The company gained 17% in net sales from price hikes in the quarter. And because its products are so embedded into the daily routines of consumers, volume declined just 6% year over year for the quarter. This demonstrates the elastic nature of J.M. Smucker's products. For the most part, people aren't going to switch brands for these products or cut the peanut butter and jelly sandwich out of their routine.
J.M. Smucker's non-GAAP (adjusted) diluted earnings per share (EPS) fell 1.2% over the year-ago period to $2.40 during the second quarter. Due to the inflationary environment, growth in the cost of products sold expense category (12.4%) ate into profitability in the quarter. This explains how J.M. Smucker's non-GAAP net margin dipped by 125 basis points to 11.6% for the quarter. A 1.4% reduction in the company's diluted share count wasn't able to completely offset lower profitability, which is why adjusted diluted EPS growth lagged behind net sales growth.
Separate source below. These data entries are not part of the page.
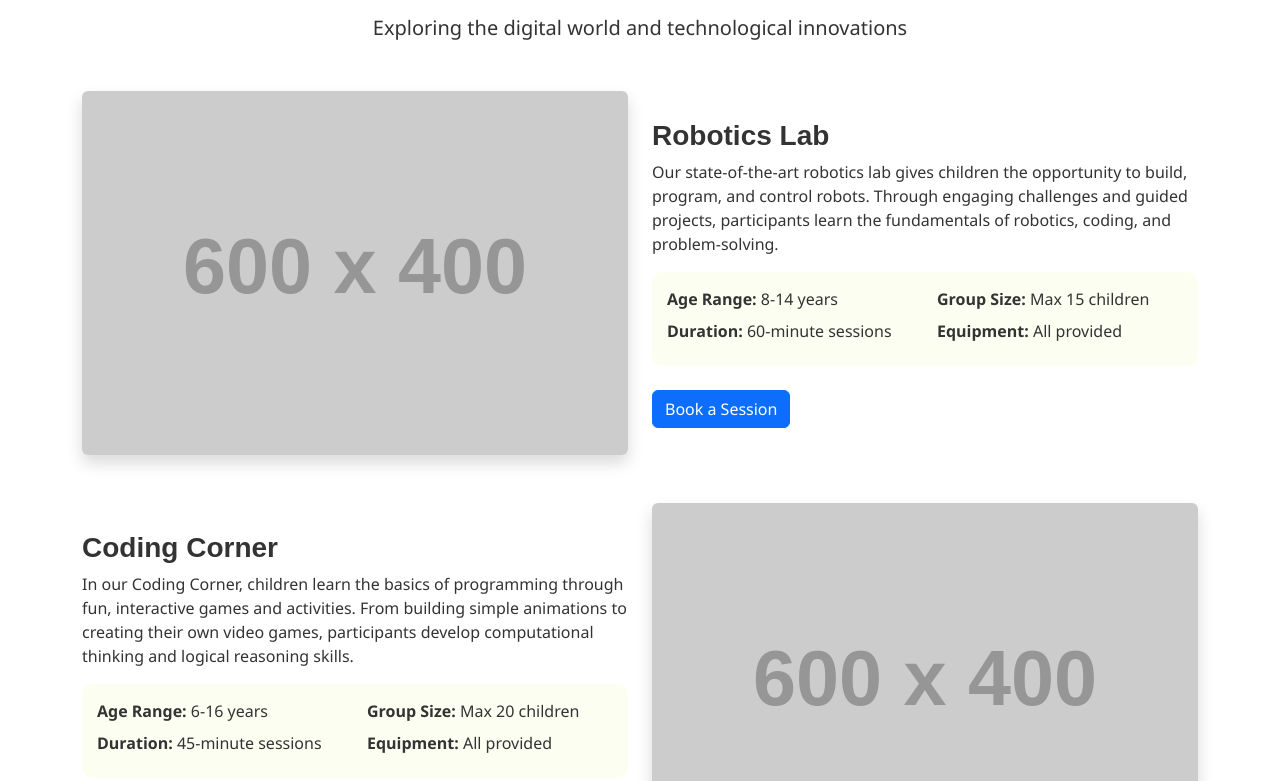
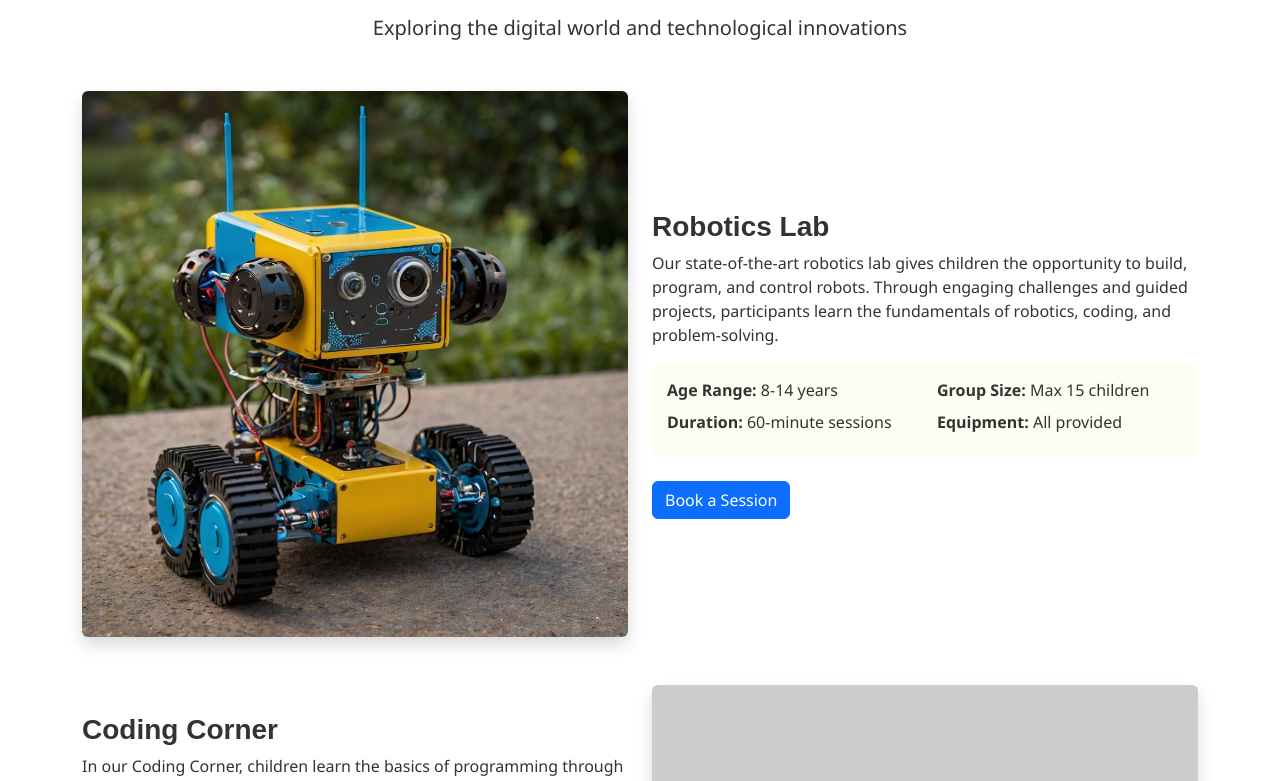
Before and after one commit to rotich254/Apollo, a plain HTML site: page programs.html in a window 1280 px wide. Shown: the part 520-1301 px from the top of the page. Drawn offline with nearby package versions, Linux system fonts and the light colour scheme; placeholder pictures from the web are drawn by us.

Commit message:
Update image source for Robotics Lab section in programs.html

```diff
--- a/programs.html
+++ b/programs.html
@@ -88,7 +88,7 @@
             </div>
             <div class="row align-items-center mb-5">
                 <div class="col-lg-6 mb-4 mb-lg-0">
-                    <img src="https://via.placeholder.com/600x400" alt="Robotics Lab at Apollo" class="img-fluid rounded shadow">
+                    <img src="images/robotics.jpg" alt="Robotics Lab at Apollo" class="img-fluid rounded shadow">
                 </div>
                 <div class="col-lg-6">
                     <h3>Robotics Lab</h3>
```
Also changed, not shown: images/robotics.jpg (added).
With inflation falling steadily, J.M. Smucker's profitability should recover. That's why analysts are expecting 5% annual adjusted diluted EPS growth from the company over the next five years.
A market-topping dividend with solid growth potential
Stacked against the S&P 500 index's 1.6% dividend yield, J.M. Smucker's 2.6% yield can satisfy the appetite of income investors. And if that weren't enough for yield-focused investors, the dividend is safe and should have no trouble growing in the future.
This is evidenced by the fact that J.M. Smucker's dividend payout ratio for its current fiscal year will clock in around 47%. A manageable dividend obligation such as this one leaves the company with the capital necessary to achieve a balance of reinvesting profits for future growth, reducing debt, and executing share repurchases. This is why I believe that J.M. Smucker's dividend growth will somewhat exceed earnings growth over the next few years.
The stock is slightly discounted
J.M. Smucker is a quality business. And despite shares being up 13.4% year to date (compared to the S&P 500's 16% drop), the stock still looks like a buy for investors looking to outperform the market and gradually build wealth.
Its forward price-to-earnings (P/E) ratio of 16 is below the packaged foods industry forward P/E ratio of 17.7. That's an attractive valuation for a blue-chip stock with legendary brand power.